My first approach taught me that the North Star is not only a parachute and helicopter; but also a glider! I prefer steep approaches and like to control the glide path with flaps and sideslipping so I can leave the power at a setting that will keep the engine warm. If the engine ever quits, I can retract flap on almost any aircraft ‑ thereby stretching the glide out to the runway. Thus the North Star caught me. It glides so well at 60 mph, I had to pull all the power off and set up a steep cross controlled approach to get it down on the runway that was also sloping away from me a 2.5 degrees. It all worked out in the end, but I gobbled up half the runway in the flare. After climbing back into the circuit for another attempt, Morgan said, "May I?" His subsequent approach utilized lower speed, a maximum rate sideslip throughout the approach and ensuing flare such that we were able to clear the rocky obstacle at the runway's end and touch down on the first hundred feet of the tilted runway. Touching downs at 25 mph allows one to stop in two hundred feet. We certainly had the milling crowd's attention as they were all on their feet as we taxied by! (Although, in retrospect, this could have been due to a lack of chairs...) Nonetheless, having flown hundreds of hours on Stinson L‑5's and Cessna L‑19's on STOL glider towing operations with its big 0‑470 Continental I can conclude the North Star can provide the same performance on 150 cubic inches less engine ‑ and a lot less fuel flow!
I used to like to drop the full 60 degrees of flap in the L‑19, set up the maximum angle of sideslip and hold it throughout the flare so I could stop the Cessna close enough to the glider for an immediate hook‑up and launch. Unfortunately, the commanding officer of the Air Cadets operations was an ex 104 Starfighter pilot (one didn't sideslip these jets or set up high rates of decent on final) and we were subsequently limited to 30 degrees of flap and no sideslipping on final. Pity! The troops really used to like to see some real operational flying. My French Canadian soul mate with 2000 hours on type was of a similar persuasion when it came to operations and may hold some sort of a record in the form of 32 continuous spin rotations during a weather check.....but I digress.
Point is, when you compare this Star's capabilities to the available factory aircraft it really shines. It even eclipses other homebuilt stump jumpers such as the Montana Coyote and Mountain Eagle that the Americans think are the epitome of short field performance. Perhaps we shouldn't be surprised as Canadians have always set the STOL standards with their Fleet, Found, Norseman and de Havilland aircraft. We even made the name famous with the decidedly Canadian North Star airliner ( a modified Douglas DC‑4 with Merlin engines).

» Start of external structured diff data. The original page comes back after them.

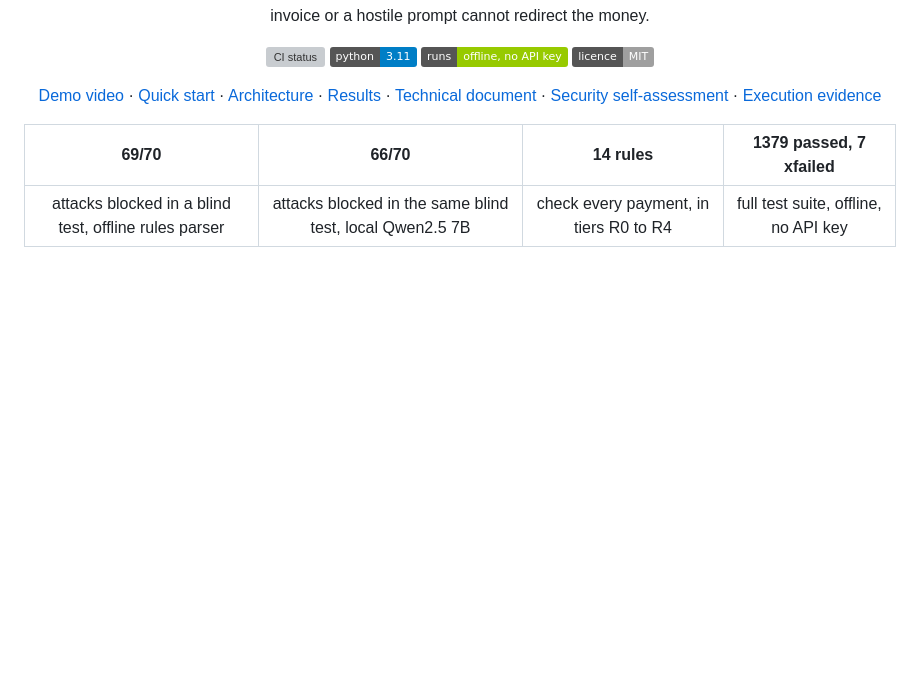
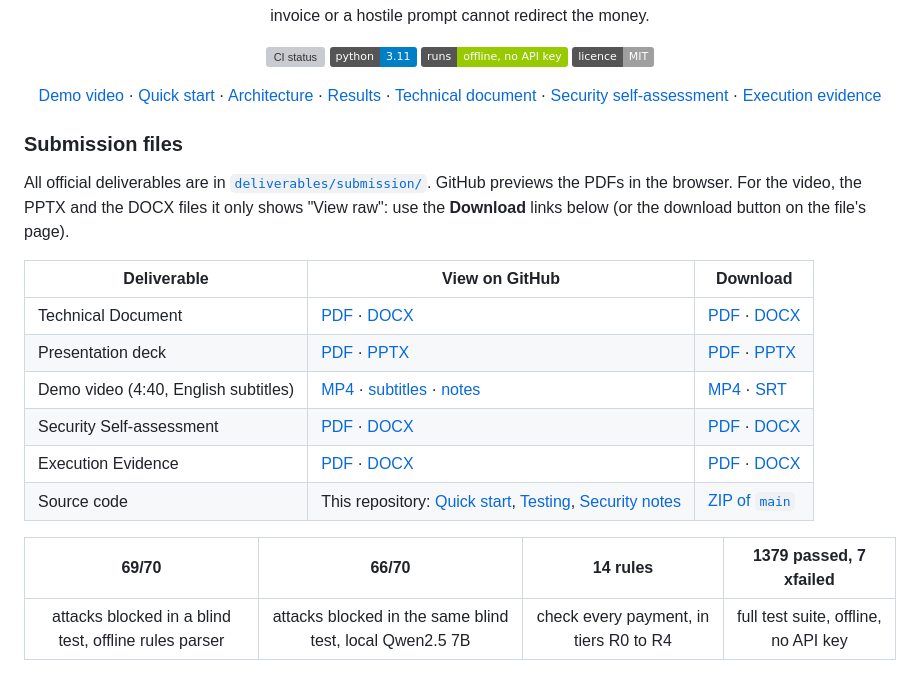
Before and after one commit to Arracheur2Bonnet/Borderless, a Markdown page: README.md, the part around the change. GitHub-like rendering; badges without logos; blank space fills up the shorter version; grey boxes are pictures that could not be loaded.

Commit message:
README: links to every submission file at the top (view and download), with a note to download what GitHub does not preview
Co-Authored-By: Claude Opus 5.5 <noreply@anthropic.com>

```diff
--- a/README.md
+++ b/README.md
@@ -25,6 +25,19 @@
   <a href="deliverables/security_self_assessment.md">Security self-assessment</a> ·
   <a href="deliverables/execution_evidence.md">Execution evidence</a>
 </p>
+
+### Submission files
+
+All official deliverables are in [`deliverables/submission/`](deliverables/submission/). GitHub previews the PDFs in the browser. For the video, the PPTX and the DOCX files it only shows "View raw": use the **Download** links below (or the download button on the file's page).
+
+| Deliverable | View on GitHub | Download |
+|---|---|---|
+| Technical Document | [PDF](deliverables/submission/InternationalAI-TopicC-Centrale-TechnicalDocument.pdf) · [DOCX](deliverables/submission/InternationalAI-TopicC-Centrale-TechnicalDocument.docx) | [PDF](https://github.com/Arracheur2Bonnet/Borderless/raw/main/deliverables/submission/InternationalAI-TopicC-Centrale-TechnicalDocument.pdf) · [DOCX](https://github.com/Arracheur2Bonnet/Borderless/raw/main/deliverables/submission/InternationalAI-TopicC-Centrale-TechnicalDocument.docx) |
+| Presentation deck | [PDF](deliverables/submission/InternationalAI-TopicC-Centrale-Deck.pdf) · [PPTX](deliverables/submission/InternationalAI-TopicC-Centrale-Deck.pptx) | [PDF](https://github.com/Arracheur2Bonnet/Borderless/raw/main/deliverables/submission/InternationalAI-TopicC-Centrale-Deck.pdf) · [PPTX](https://github.com/Arracheur2Bonnet/Borderless/raw/main/deliverables/submission/InternationalAI-TopicC-Centrale-Deck.pptx) |
+| Demo video (4:40, English subtitles) | [MP4](deliverables/submission/InternationalAI-TopicC-Centrale-DemoVideo.mp4) · [subtitles](deliverables/submission/InternationalAI-TopicC-Centrale-DemoVideo.en.srt) · [notes](deliverables/submission/DEMO_VIDEO.md) | [MP4](https://github.com/Arracheur2Bonnet/Borderless/raw/main/deliverables/submission/InternationalAI-TopicC-Centrale-DemoVideo.mp4) · [SRT](https://github.com/Arracheur2Bonnet/Borderless/raw/main/deliverables/submission/InternationalAI-TopicC-Centrale-DemoVideo.en.srt) |
+| Security Self-assessment | [PDF](deliverables/submission/InternationalAI-TopicC-Centrale-SecuritySelfAssessment.pdf) · [DOCX](deliverables/submission/InternationalAI-TopicC-Centrale-SecuritySelfAssessment.docx) | [PDF](https://github.com/Arracheur2Bonnet/Borderless/raw/main/deliverables/submission/InternationalAI-TopicC-Centrale-SecuritySelfAssessment.pdf) · [DOCX](https://github.com/Arracheur2Bonnet/Borderless/raw/main/deliverables/submission/InternationalAI-TopicC-Centrale-SecuritySelfAssessment.docx) |
+| Execution Evidence | [PDF](deliverables/submission/InternationalAI-TopicC-Centrale-ExecutionEvidence.pdf) · [DOCX](deliverables/submission/InternationalAI-TopicC-Centrale-ExecutionEvidence.docx) | [PDF](https://github.com/Arracheur2Bonnet/Borderless/raw/main/deliverables/submission/InternationalAI-TopicC-Centrale-ExecutionEvidence.pdf) · [DOCX](https://github.com/Arracheur2Bonnet/Borderless/raw/main/deliverables/submission/InternationalAI-TopicC-Centrale-ExecutionEvidence.docx) |
+| Source code | This repository: [Quick start](#4-installation-and-execution), [Testing](#5-testing), [Security notes](#7-security-notes) | [ZIP of `main`](https://github.com/Arracheur2Bonnet/Borderless/archive/refs/heads/main.zip) |
 
 | 69/70 | 66/70 | 14 rules | 1379 passed, 7 xfailed |
 |:---:|:---:|:---:|:---:|
```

Perhaps Morgan says it best when he announces the North Star picks up where the Super Cub left off. Using a 1970 aviation guide for Super Cub specs., I note the North Star takes off and clears an obstacle quicker, cruises faster, stalls slower, carries more payload farther and lands shorter! I suppose Piper could also improve the performance on the Cub‑ but they haven't. They can't build as cheaply as you can and the market likely wouldn't adequately support the opening of the production line. However, Custom Flight Components Ltd. can provide you with an airframe materials kit and step by step instructions to guide you through the assembly process.
In keeping with his open honesty, he likes to check out purchasers of the kit to ensure their goals are suitably matched to their abilities. He advises not to build to save money; but for the education and pleasure in knowing you've built your own aircraft, or to obtain an aircraft that is higher than average quality.
If you'd like to get to know Morgan better, contact him at Custom Flight Ltd.,129 Conc. 8E, Tiny, Ontario, Canada, L0L 2J0 Phone 705‑526‑9626 or www.customflightltd.com